Though CBT is just one of the 139 banks that have failed this year, its tale encompasses so many of the problems underlying the current crisis. All of the usual details are present, as a small town institution got caught up in the speculative fever caused by rapidly escalating real estate prices, compounded by administrative and procedural shortcomings (and possibly worse) that led to faulty and some improper loans. The sudden collapse of prices that accompanied the financial crisis left lenders unable to repay and the bank saddled with a portfolio of bad loans that ultimately caused the bank’s failure and left the town with a challenging future. The article makes for interesting, if sobering, reading.
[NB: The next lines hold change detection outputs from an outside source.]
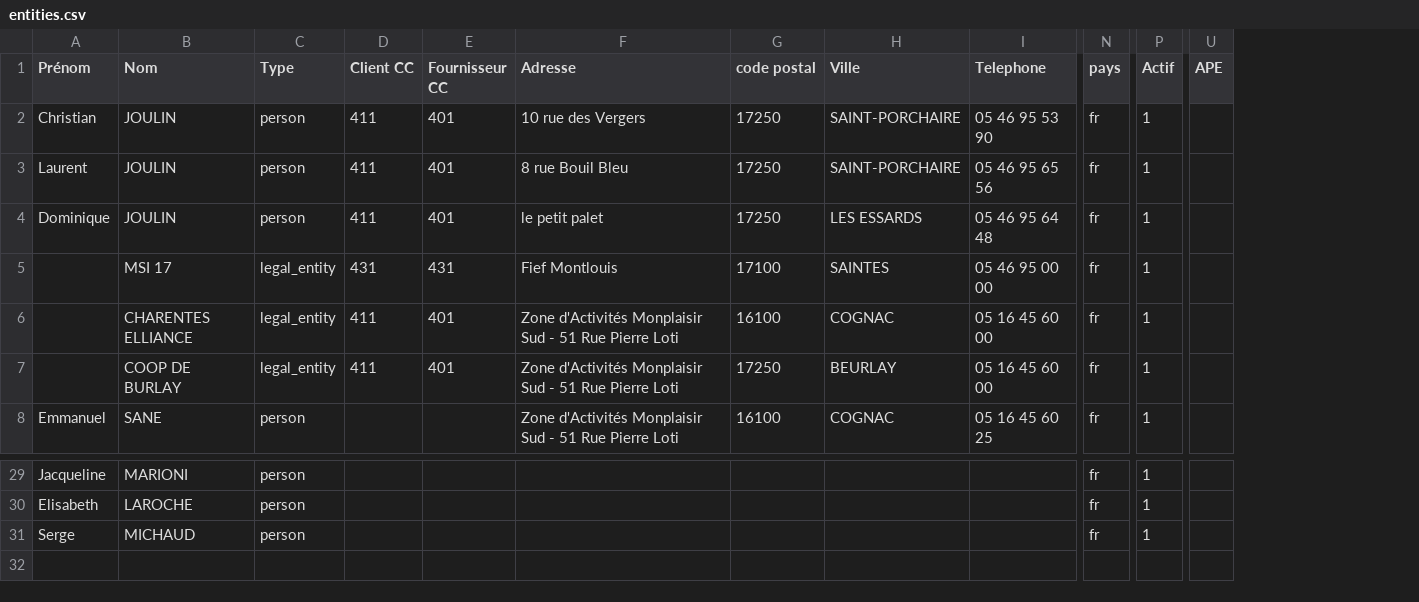
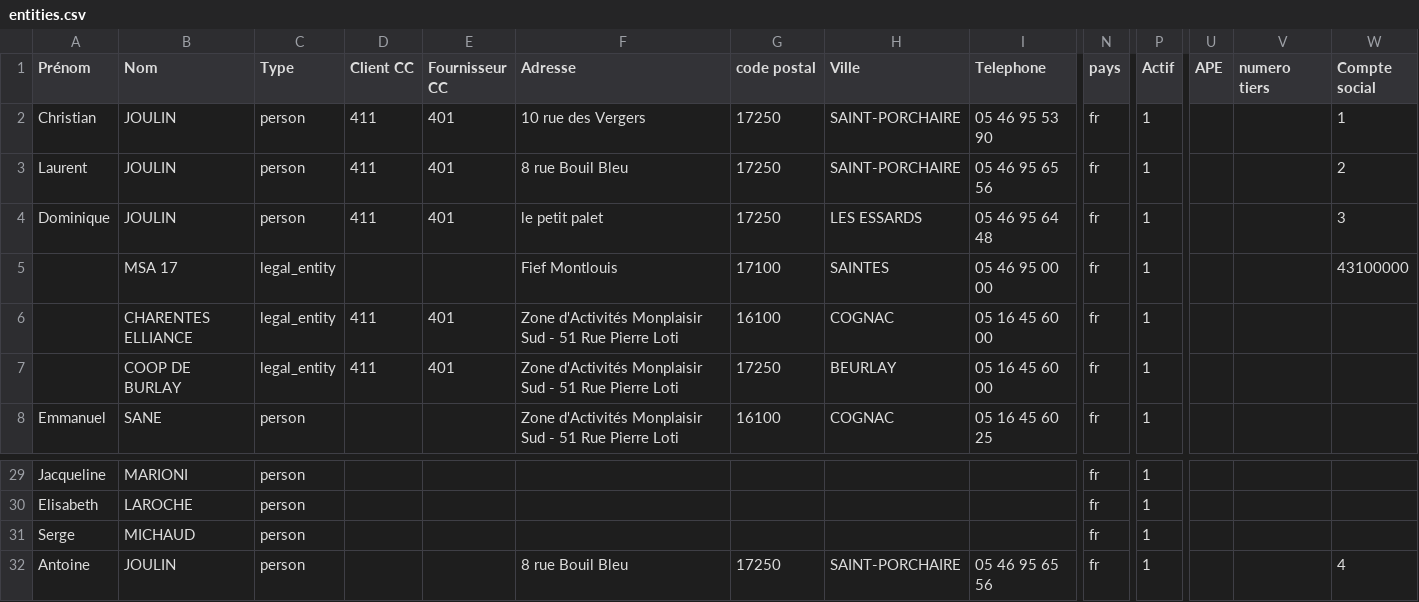
Before and after one commit to ekylibre/first_run-demo, a CSV file: demo/alamano/entities.csv, drawn as a sheet; only a part is shown, gaps mark what is left out; rows hold the shown columns only; the diff names each change by its address in the sheet, - before the commit and + after, or states it on an @@ line.

```diff
--- a/demo/alamano/entities.csv
+++ b/demo/alamano/entities.csv
+column V (numero tiers), empty
+column W (Compte social), rows 2-5: 1 | 2 | 3 | 43100000
-B5 (Nom): MSI 17
+B5 (Nom): MSA 17
-D5 (Client CC): 431
+D5 (Client CC): (empty)
-E5 (Fournisseur CC): 431
+E5 (Fournisseur CC): (empty)
+row 32: Antoine | JOULIN | person |  |  | 8 rue Bouil Bleu | 17250 | SAINT-PORCHAIRE | 05 46 95 65 56 | fr | 1 |  |  | 4
```
Also changed, not shown: demo/alamano/incoming_harvests.csv, demo/alamano/interventions.csv, 8 other files.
For Those Looking for Something to Feel Good About: Those readers who have had just about enough of depressing stories about failed banks may want to take a look at the cover article from the October 24, 2010 issue of The New York Times Magazine entitled "The D.I.Y. Foreign-Aid Revolution." The article reports the stories of several individuals who have made it their personal responsibility to try to make the world a better place, and who actually have each found a way to actually do things that can make a difference. A really inspirational article about some really interesting and impressive people.